--- EXERCISE AIM ---
Once more, print the records exactly as given.

--- RECORDS TO PROCESS ---
------------------------

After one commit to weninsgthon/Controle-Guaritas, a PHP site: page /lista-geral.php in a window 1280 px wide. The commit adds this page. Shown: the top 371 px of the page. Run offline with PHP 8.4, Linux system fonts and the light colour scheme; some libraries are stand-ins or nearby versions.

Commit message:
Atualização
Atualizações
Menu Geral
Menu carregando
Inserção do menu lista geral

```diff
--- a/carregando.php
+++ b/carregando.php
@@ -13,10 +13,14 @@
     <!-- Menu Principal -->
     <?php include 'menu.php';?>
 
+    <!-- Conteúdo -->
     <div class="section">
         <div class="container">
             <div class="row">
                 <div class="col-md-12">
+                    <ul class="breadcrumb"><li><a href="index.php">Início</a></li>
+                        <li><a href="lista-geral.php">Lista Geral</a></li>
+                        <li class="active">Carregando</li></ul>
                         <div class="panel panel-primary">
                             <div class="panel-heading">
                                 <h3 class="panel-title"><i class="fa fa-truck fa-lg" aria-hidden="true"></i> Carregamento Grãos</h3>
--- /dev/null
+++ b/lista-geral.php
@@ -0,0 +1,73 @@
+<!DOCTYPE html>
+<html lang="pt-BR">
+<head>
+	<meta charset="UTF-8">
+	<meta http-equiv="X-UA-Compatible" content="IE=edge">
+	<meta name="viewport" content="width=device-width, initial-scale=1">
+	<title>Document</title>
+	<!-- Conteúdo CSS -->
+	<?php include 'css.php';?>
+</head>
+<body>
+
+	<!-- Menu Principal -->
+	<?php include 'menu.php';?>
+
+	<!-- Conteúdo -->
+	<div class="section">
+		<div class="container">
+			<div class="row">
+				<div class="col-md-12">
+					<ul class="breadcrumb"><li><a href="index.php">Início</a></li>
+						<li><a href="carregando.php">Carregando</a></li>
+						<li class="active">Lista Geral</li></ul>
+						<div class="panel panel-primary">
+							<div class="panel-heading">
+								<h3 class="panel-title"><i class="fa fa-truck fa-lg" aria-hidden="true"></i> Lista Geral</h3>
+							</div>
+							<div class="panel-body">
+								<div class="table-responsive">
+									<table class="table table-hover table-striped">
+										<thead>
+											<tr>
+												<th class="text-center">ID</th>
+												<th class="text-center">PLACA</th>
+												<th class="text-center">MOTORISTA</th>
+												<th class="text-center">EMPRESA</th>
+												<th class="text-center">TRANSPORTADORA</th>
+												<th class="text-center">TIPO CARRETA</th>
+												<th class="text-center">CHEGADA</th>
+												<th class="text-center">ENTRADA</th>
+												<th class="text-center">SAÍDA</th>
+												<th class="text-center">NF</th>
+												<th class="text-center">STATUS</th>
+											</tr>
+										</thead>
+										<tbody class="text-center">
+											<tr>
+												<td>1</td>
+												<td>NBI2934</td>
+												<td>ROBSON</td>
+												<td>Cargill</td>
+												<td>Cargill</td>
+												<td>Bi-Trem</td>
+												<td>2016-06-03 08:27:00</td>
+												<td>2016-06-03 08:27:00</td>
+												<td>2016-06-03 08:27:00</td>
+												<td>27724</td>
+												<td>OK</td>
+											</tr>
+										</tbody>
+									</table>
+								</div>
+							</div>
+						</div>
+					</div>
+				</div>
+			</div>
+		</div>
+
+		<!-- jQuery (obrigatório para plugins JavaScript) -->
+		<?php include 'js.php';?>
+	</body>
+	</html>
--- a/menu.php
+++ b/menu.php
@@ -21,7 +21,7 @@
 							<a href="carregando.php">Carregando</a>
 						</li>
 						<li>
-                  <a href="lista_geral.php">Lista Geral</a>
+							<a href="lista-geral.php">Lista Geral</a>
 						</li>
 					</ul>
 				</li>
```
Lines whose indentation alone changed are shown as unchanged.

------------------------

--- SOLUTION FOR THIS PROBLEM ---
After one commit to weninsgthon/Controle-Guaritas, a PHP site: page /lista-geral.php in a window 1280 px wide. The commit adds this page. Shown: the top 371 px of the page. Run offline with PHP 8.4, Linux system fonts and the light colour scheme; some libraries are stand-ins or nearby versions.

Commit message:
Atualização
Atualizações
Menu Geral
Menu carregando
Inserção do menu lista geral

```diff
--- a/carregando.php
+++ b/carregando.php
@@ -13,10 +13,14 @@
     <!-- Menu Principal -->
     <?php include 'menu.php';?>
 
+    <!-- Conteúdo -->
     <div class="section">
         <div class="container">
             <div class="row">
                 <div class="col-md-12">
+                    <ul class="breadcrumb"><li><a href="index.php">Início</a></li>
+                        <li><a href="lista-geral.php">Lista Geral</a></li>
+                        <li class="active">Carregando</li></ul>
                         <div class="panel panel-primary">
                             <div class="panel-heading">
                                 <h3 class="panel-title"><i class="fa fa-truck fa-lg" aria-hidden="true"></i> Carregamento Grãos</h3>
--- /dev/null
+++ b/lista-geral.php
@@ -0,0 +1,73 @@
+<!DOCTYPE html>
+<html lang="pt-BR">
+<head>
+	<meta charset="UTF-8">
+	<meta http-equiv="X-UA-Compatible" content="IE=edge">
+	<meta name="viewport" content="width=device-width, initial-scale=1">
+	<title>Document</title>
+	<!-- Conteúdo CSS -->
+	<?php include 'css.php';?>
+</head>
+<body>
+
+	<!-- Menu Principal -->
+	<?php include 'menu.php';?>
+
+	<!-- Conteúdo -->
+	<div class="section">
+		<div class="container">
+			<div class="row">
+				<div class="col-md-12">
+					<ul class="breadcrumb"><li><a href="index.php">Início</a></li>
+						<li><a href="carregando.php">Carregando</a></li>
+						<li class="active">Lista Geral</li></ul>
+						<div class="panel panel-primary">
+							<div class="panel-heading">
+								<h3 class="panel-title"><i class="fa fa-truck fa-lg" aria-hidden="true"></i> Lista Geral</h3>
+							</div>
+							<div class="panel-body">
+								<div class="table-responsive">
+									<table class="table table-hover table-striped">
+										<thead>
+											<tr>
+												<th class="text-center">ID</th>
+												<th class="text-center">PLACA</th>
+												<th class="text-center">MOTORISTA</th>
+												<th class="text-center">EMPRESA</th>
+												<th class="text-center">TRANSPORTADORA</th>
+												<th class="text-center">TIPO CARRETA</th>
+												<th class="text-center">CHEGADA</th>
+												<th class="text-center">ENTRADA</th>
+												<th class="text-center">SAÍDA</th>
+												<th class="text-center">NF</th>
+												<th class="text-center">STATUS</th>
+											</tr>
+										</thead>
+										<tbody class="text-center">
+											<tr>
+												<td>1</td>
+												<td>NBI2934</td>
+												<td>ROBSON</td>
+												<td>Cargill</td>
+												<td>Cargill</td>
+												<td>Bi-Trem</td>
+												<td>2016-06-03 08:27:00</td>
+												<td>2016-06-03 08:27:00</td>
+												<td>2016-06-03 08:27:00</td>
+												<td>27724</td>
+												<td>OK</td>
+											</tr>
+										</tbody>
+									</table>
+								</div>
+							</div>
+						</div>
+					</div>
+				</div>
+			</div>
+		</div>
+
+		<!-- jQuery (obrigatório para plugins JavaScript) -->
+		<?php include 'js.php';?>
+	</body>
+	</html>
--- a/menu.php
+++ b/menu.php
@@ -21,7 +21,7 @@
 							<a href="carregando.php">Carregando</a>
 						</li>
 						<li>
-                  <a href="lista_geral.php">Lista Geral</a>
+							<a href="lista-geral.php">Lista Geral</a>
 						</li>
 					</ul>
 				</li>
```
Lines whose indentation alone changed are shown as unchanged.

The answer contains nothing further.